- Swelling and tenderness in two or more joints as a result of non-erosive arthritis. It does cause discomfort. However, it won’t destroy your bones.
- Pericarditis (inflammation of the lining around your heart or pleurisy, which is inflammation of the membranes surrounding your lungs).
- A kidney disorder. A simple urine test can reveal whether you have high levels of protein or cellular casts.
- Neurologic disorders, such as seizures or psychosis.
- Blood disorders such as hemolytic anaemia (your red blood cells are destroyed quicker than new blood cells can be made). Leukopenia (usually, you’ll have a low white blood cell count). Lymphopenia (again a low white blood cell count, but a specific kind). And thrombocytopenia (a low platelet count).
- Immunologic disorders, such as anti-DNA, anti-Sm, or positive antiphospholipid antibodies.
- Testing positive for raised antinuclear antibodies (ANA).
Treatment and home remedies.
While there is no known cure for lupus, doctors at Welwitschia Hospital can help you manage your condition, especially during flare-ups. As a result, you’ll experience less pain and be more comfortable, allowing you to lead an active, healthy life.
Because each case is different, your treatment plan will be tailored to address your specific symptoms. You will be medicated, but these alternative and natural remedies can also provide relief from pain.
- Meditate. Relaxation methods such as meditation and deep breathing are essential if you have lupus. They help to calm your mind and body, which can lead to fewer flare-ups.
- Use hot and cold packs. For achy joints, applying heat and cold packs can significantly reduce swelling and provide some much-needed relief from pain.
- Exercise regularly. We know that healthy bodies are more able to stave off illness than unhealthy bodies, so take care of yours.
- Try not to stress. It’s vital that you avoid stress as much as possible. When you’re stressed, your immune system becomes hyperactive, which leads to flare-ups. So, figure out what causes you stress and avoid it.
- Stay out of the sun as much as possible. If your skin reacts to sunlight, cover up. Wear a hat. Wear a thin long-sleeved shirt and loose-fitting cotton pants in warm weather when venturing outdoors.
Take care of yourself.
When should you see a doctor?

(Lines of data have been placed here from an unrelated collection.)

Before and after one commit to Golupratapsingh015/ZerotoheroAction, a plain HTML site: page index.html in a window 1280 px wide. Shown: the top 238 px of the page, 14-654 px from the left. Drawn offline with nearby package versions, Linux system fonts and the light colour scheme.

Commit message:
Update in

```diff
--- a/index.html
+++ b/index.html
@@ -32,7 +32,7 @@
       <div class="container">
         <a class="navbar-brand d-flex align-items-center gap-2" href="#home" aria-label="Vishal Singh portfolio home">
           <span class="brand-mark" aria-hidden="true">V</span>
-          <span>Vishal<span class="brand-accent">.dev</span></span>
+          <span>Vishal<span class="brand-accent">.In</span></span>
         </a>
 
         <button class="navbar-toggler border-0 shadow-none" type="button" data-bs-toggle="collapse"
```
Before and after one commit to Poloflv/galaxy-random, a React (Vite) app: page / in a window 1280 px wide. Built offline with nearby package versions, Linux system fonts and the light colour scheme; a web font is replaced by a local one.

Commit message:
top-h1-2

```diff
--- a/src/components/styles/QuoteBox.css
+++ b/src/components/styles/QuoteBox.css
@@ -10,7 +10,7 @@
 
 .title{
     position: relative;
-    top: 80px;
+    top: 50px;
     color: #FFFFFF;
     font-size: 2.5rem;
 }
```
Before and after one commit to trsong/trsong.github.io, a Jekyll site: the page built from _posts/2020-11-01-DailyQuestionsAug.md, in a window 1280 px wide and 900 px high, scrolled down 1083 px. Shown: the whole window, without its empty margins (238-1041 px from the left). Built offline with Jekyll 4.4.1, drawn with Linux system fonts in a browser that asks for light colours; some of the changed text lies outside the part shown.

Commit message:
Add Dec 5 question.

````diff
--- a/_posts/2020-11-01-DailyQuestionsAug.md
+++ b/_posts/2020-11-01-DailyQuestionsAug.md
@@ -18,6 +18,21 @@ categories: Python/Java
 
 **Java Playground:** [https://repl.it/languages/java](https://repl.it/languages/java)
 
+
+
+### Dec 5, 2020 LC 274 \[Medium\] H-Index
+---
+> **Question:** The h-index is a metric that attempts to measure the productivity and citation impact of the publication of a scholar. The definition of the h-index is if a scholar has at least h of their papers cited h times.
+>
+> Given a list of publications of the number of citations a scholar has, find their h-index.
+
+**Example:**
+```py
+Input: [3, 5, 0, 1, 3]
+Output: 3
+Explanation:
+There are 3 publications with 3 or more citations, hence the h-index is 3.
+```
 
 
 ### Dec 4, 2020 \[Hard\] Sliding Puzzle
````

If you exhibit four or more symptoms found in the criteria for diagnosing lupus, contact your doctor to book an appointment today. You don’t have to live with pain every day of your life. We can help you manage your condition, but the longer you wait to seek medical help, the more severe your symptoms will become.